One week. A one-week break to get some perspective before graduation, before Jessie and her boyfriend, Chris, would have to make all the big, scary decisions about their future. Then, Chris vanishes. The police think he's run away, but Jessie doesn't believe it. Chris is popular and good-looking, about to head off to college on a full-ride baseball scholarship. And he disappeared while going for a run along the river — the same place where some boys from the rival high school beat him up just three weeks ago. Chris is one of the only black kids in a depressed paper mill town, and Jessie is terrified of what might have happened.

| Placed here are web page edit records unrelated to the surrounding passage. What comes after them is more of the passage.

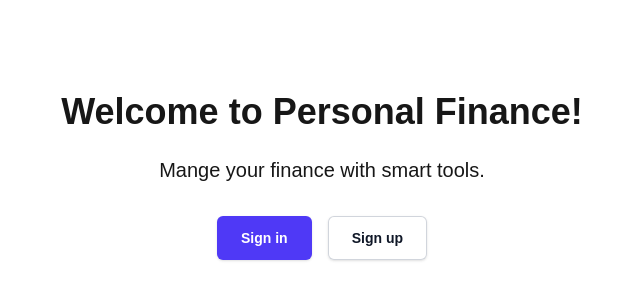
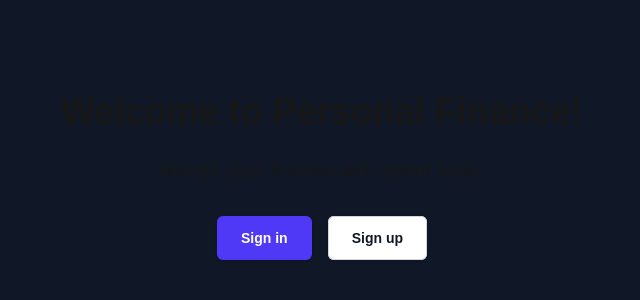
Before and after one commit to uyaaaaaa/personal-finance, a Next.js app in the folder frontend/: page / in a window 1280 px wide. Shown: the part 224-524 px from the top of the page, without its empty margins (318-958 px from the left). Built offline with nearby package versions, Linux system fonts and the light colour scheme.

Commit message:
chore: fix color

```diff
--- a/frontend/src/app/page.tsx
+++ b/frontend/src/app/page.tsx
@@ -2,7 +2,7 @@
 
 export default function HomePage() {
   return (
-    <main className="flex min-h-screen flex-col items-center justify-center p-24">
+    <main className="flex min-h-screen flex-col items-center justify-center p-24 bg-gray-900">
       <h1 className="text-4xl font-bold mb-6">Welcome to Personal Finance!</h1>
       <p className="text-xl mb-8">Mange your finance with smart tools.</p>
       <div className="flex gap-4">
```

As the police are spurred to reluctant action, Jessie and others speak up about the harassment Chris experienced. But there are people in Jessie's town who are infuriated by the suggestion that a boy like Chris would be a target of violence. They smear Chris's character and Jessie begins receiving frightening threats. Every Friday since they started dating, Chris has written Jessie a love letter. Now Jessie is writing Chris a letter of her own to tell him everything that's happening while he's gone. As Jessie searches for answers, she must face her fears, her guilt, and a past more complicated than she would like to admit.
"The plot builds on an intriguing series of clues, exploring gender and racial hate crimes, drug addiction, freak accidents, and mental illness. The book’s strength lies in the normalization of their love story, and while race is often a factor in their relationship, the issues they face ring deep and true.... Purcell handles the nuances of interracial relationships with a remarkably sensitive and observant eye and challenges readers to view racism under a broader category of generalizations." — Kirkus Reviews
|Recommended Age||14 and up|
|Publication Date||Jan 30, 2018|